Recently, I read, with great interest, a story about a woman who was completely stressed out that her child’s pump malfunctioned. She went on and on about how her entire life was now upside down and she had been fighting with all sorts of people on the phone to get it fixed immediately and she was in a rant about how she and her child would EVER survive. I’m reading this entire scenario on-line and finally I wrote:
Why not just give your child shots until the pump situation is corrected?
Yesterday I wrote about the possibility of failure in technology. Today I ask; should there be a failure in technology, what is your back-up plan? What is your “B” plan? What is your alternative course of action when ‘life’ hits? Have we become so dependent on our world of technology that we just assume it will always be okay?
That is a mistake.
Years ago I read about a mom who was stressing about what could happen at an airport with her child as they went through security. She was overly stressed about all of the possible airport scenarios of bells and whistles going off, and pat-downs, and ‘all of the stress’ that would be added to her child’s life upon reaching security.
I wrote to her: “Why wait?” I then suggested that she run a few scenarios at home before she got to the airport. I suggested that she not call it a game but rather tell her daughter what happens at an airport; take a tool from the garage that she may not recognize that sort of resembles a wand and have her lift up her arms and do what a TSA officer might do. Do that once every two or three weeks until it is time to actually leave and it will be second nature to her.

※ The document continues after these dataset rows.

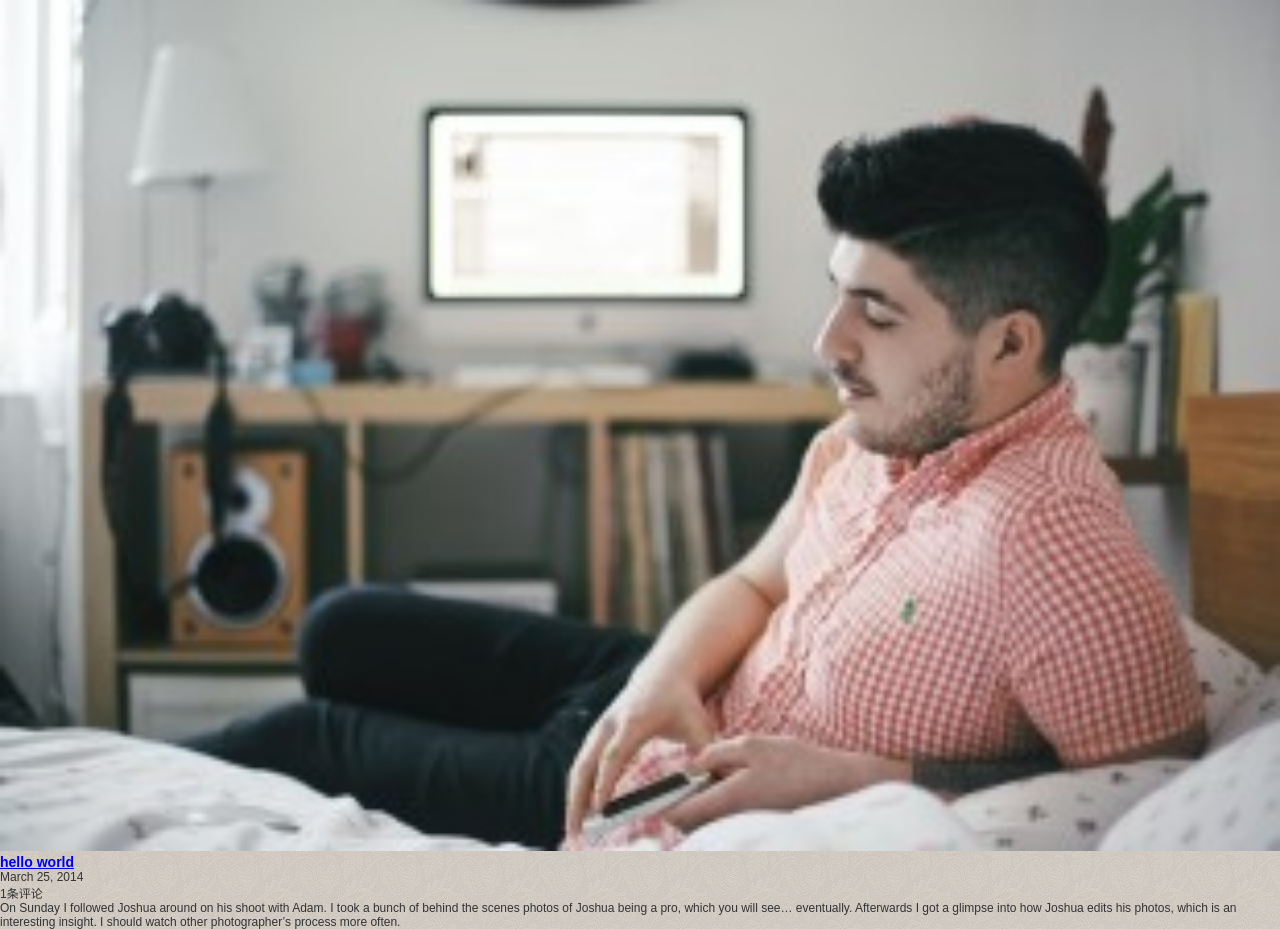
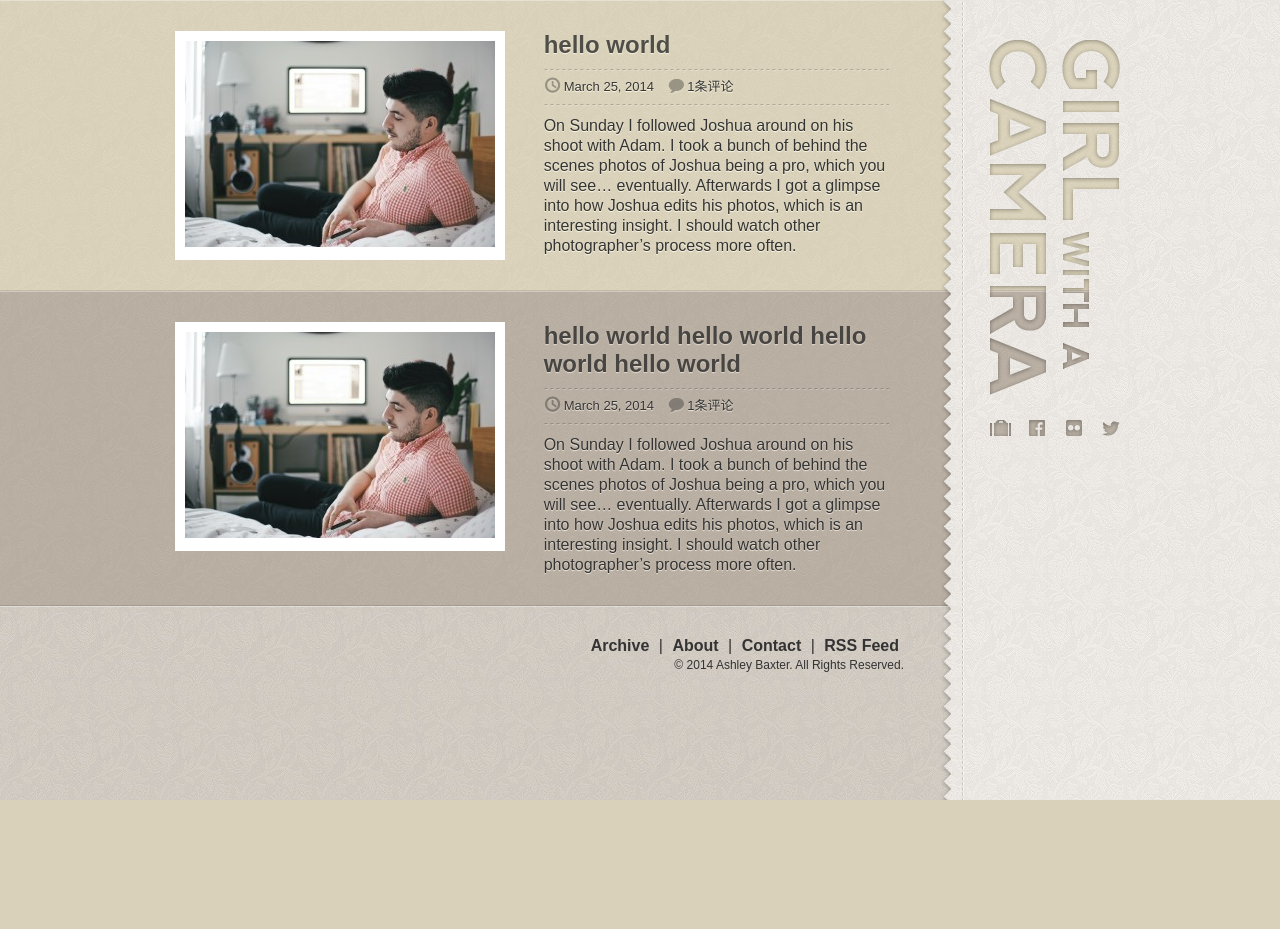
Before and after one commit to hupeng/Blog, a Python web app: template templates/web/index.html in a window 1280 px wide. After the commit the page ends 800 px from the top, so only its background shows below. Run offline with Jinja, Linux system fonts and the light colour scheme; the template is opened without the code that fills it, so the values that code supplies are empty.

Commit message:
build index page

```diff
--- a/media/web/css/index.css
+++ b/media/web/css/index.css
@@ -16,3 +16,169 @@ html, body{
     background: url(/static/web/images/bg.jpg) repeat 0 0;
     color: #333;
 }
+
+a{
+    color: inherit;
+    text-decoration: none;
+}
+
+a:hover{
+    text-decoration: underline;
+}
+
+.inline-block{
+    display: inline-block;
+    *display: inline;
+    *zoom: 1;
+}
+
+#wraper{ text-align: center; }
+
+article{
+    background: url(/static/web/images/pattern.png) repeat 0 0;
+}
+
+.yellow{
+    text-shadow: 0 1px 1px #FFFCEB;
+    background-color: #FFF4D4;
+}
+
+.brown{
+    text-shadow: 0 1px 1px #F0E9DF;
+    background-color: #D3C6B6;
+}
+
+.pink{
+    text-shadow: 0 1px 1px #DBC1BF;
+    background-color: #E7B2AE;
+}
+
+.blue{
+    text-shadow: 0 1px 1px #C9CDCE;
+    background-color: #C7CFD1;
+}
+
+.purple{
+    text-shadow: 0 1px 1px #D4CBCC;
+    background-color: #DDCCCD;
+}
+
+.green{
+    text-shadow: 0 1px 1px #EEF1E6;
+    background-color: #D7DEC0;
+}
+
+.orange{
+    text-shadow: 0 1px 1px #DED1C6;
+    background-color: #E3C3A9;
+}
+
+.divider-top, .divider-bottom{
+    width: 100%;
+    height: 1px;
+}
+
+.divider-top{
+    background: url(/static/web/images/divider.png) repeat-x 0 -1px;
+}
+
+.divider-bottom{
+    background: url(/static/web/images/divider.png) repeat-x 0 0;
+}
+
+.inner{
+    padding: 30px 216px 30px 0;
+    width: 960px;
+    margin: 0 auto;
+}
+
+.img-wraper{
+    width: 330px;
+    padding: 10px;
+    background: #fff;
+    vertical-align: top;
+}
+
+section{
+    width: 380px;
+    padding-left: 35px;
+    text-align: left;
+}
+
+.content h1{
+    color: #222;
+    font-size: 24px;
+    opacity: .75;
+    padding-bottom: 10px;
+}
+
+.content footer{
+    background: url(/static/web/images/divider-dashed.png) repeat-x 0 0;
+}
+
+.time, .comment{
+    line-height: 35px;
+    font-size: 13px;
+    padding-left: 20px;
+}
+
+.time{
+    background: url(/static/web/images/icon-time.png) no-repeat 0 8px;
+}
+
+.comment{
+    background: url(/static/web/images/icon-comments.png) no-repeat 0 8px;
+    margin-left: 10px;
+}
+
+.post{
+    background: url(/static/web/images/divider-dashed.png) repeat-x 0 0;
+    padding-top: 12px;
+    font-size: 14px;
+}
+
+p{
+    line-height: 20px;
+    font-size: 16px;
+}
+
+#footer span{
+    font-size: 16px;
+    font-weight: bold;
+    margin: 0 5px;
+}
+
+#footer nav{
+    text-align: right;
+    font-size: 16px;
+}
+
+#footer p{
+    font-size: 12px;
+}
+
+header[role="banner"]{
+    width: 960px;
+    height: 100%;
+    margin: 0 auto;
+}
+
+#header-top{
+    position: fixed;
+    width: 960px;
+    height: 710px;
+    top: 0;
+    margin-left: 780px;
+    background: url(/static/web/images/header-top.png) no-repeat 0 0;
+    z-index: 999;
+}
+
+#header-bottom{
+    position: fixed;
+    width: 960px;
+    height: 100%;
+    top: 610px;
+    margin-left: 780px;
+    background: url(/static/web/images/header-bg.png) no-repeat 0 0;
+    z-index: 1;
+}
--- a/templates/web/index.html
+++ b/templates/web/index.html
@@ -7,19 +7,21 @@
 </head>
 <body>
     <div id="wraper">
-        <article class="content">
-            <div class="img-wraper">
+        <article class="content yellow">
+            <div class="divider-top">&nbsp;</div>
+            <div class="inner">
+                <div class="img-wraper inline-block">
                     <img src="/static/web/images/1.jpg" alt="" width="100%" height="100%">
                 </div>
-            <section>
+                <section class="inline-block">
                     <header>
                         <h1>
                             <a href="#">hello world</a>
                         </h1>
                     </header>
                     <footer>
-                    <div class="time">March 25, 2014</div>
-                    <div class="comment">1条评论</div>
+                        <div class="time inline-block">March 25, 2014</div>
+                        <div class="comment inline-block">1条评论</div>
                     </footer>
                     <div class="post">
                         <p>
@@ -27,7 +29,58 @@
                         </p>
                     </div>
                 </section>
+            </div>
+            <div class="divider-bottom">&nbsp;</div>
         </article>
+        <article class="content brown">
+            <div class="divider-top">&nbsp;</div>
+            <div class="inner">
+                <div class="img-wraper inline-block">
+                    <img src="/static/web/images/1.jpg" alt="" width="100%" height="100%">
+                </div>
+                <section class="inline-block">
+                    <header>
+                        <h1>
+                            <a href="#">hello world hello world hello world hello world</a>
+                        </h1>
+                    </header>
+                    <footer>
+                        <div class="time inline-block">March 25, 2014</div>
+                        <div class="comment inline-block">1条评论</div>
+                    </footer>
+                    <div class="post">
+                        <p>
+                            On Sunday I followed Joshua around on his shoot with Adam. I took a bunch of behind the scenes photos of Joshua being a pro, which you will see… eventually. Afterwards I got a glimpse into how Joshua edits his photos, which is an interesting insight. I should watch other photographer’s process more often.
+                        </p>
+                    </div>
+                </section>
+            </div>
+            <div class="divider-bottom">&nbsp;</div>
+        </article>
+        <footer id="footer">
+            <div class="divider-top">&nbsp;</div>
+            <div class="inner">
+                <nav>
+                    <a href="#">
+                        <span>Archive</span>
+                    </a> |
+                    <a href="#">
+                        <span>About</span>
+                    </a> |
+                    <a href="#">
+                        <span>Contact</span>
+                    </a> |
+                    <a href="#">
+                        <span>RSS Feed</span>
+                    </a>
+                    <p>© 2014 Ashley Baxter. All Rights Reserved.</p>
+                </nav>
+            </div>
+        </footer>
+        <header role="banner">
+            <div id="header-top"></div>
+            <div id="header-bottom">&nbsp;</div>
+        </header>
     </div>
 
 </body>
```
Also changed, not shown: media/web/images/header-top.png (added). Lines whose indentation alone changed are shown as unchanged.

The same with a back-up plan. Now if you wait until such time that the pump breaks, the stress level will already be on the rise. In advance; this weekend; today; all in advance; show your child what will be used if you have to inject insulin because the pump does not work. Make them part of the process ‘in the calm’ and not in an overly charged stressful situation; you will lose that battle. Open it, look at it, show them and instruct your child without inflection when showing the needle at the end of ‘a pen’ syringe. Discuss it and make it normal.
Kids will be fine with most things as long as they are not being shocked or surprised with it; so go over back-up plans in advance of when they will be needed. You will be glad you did.
With that in mind, also run a few ’emergencies’ with your spouse/partner with expired emergency glucagon. DO NOT wait for the first time you use it to be in the case of an actual emergency; you will be glad you ‘rehearsed’ that scenario as well.
No one opens in a show on Broadway without much rehearsal to get it right. ‘Rehearsing’ in life for REAL situations is so much more important, don’t you think?
I am a diabetes dad.
By Tom Karlya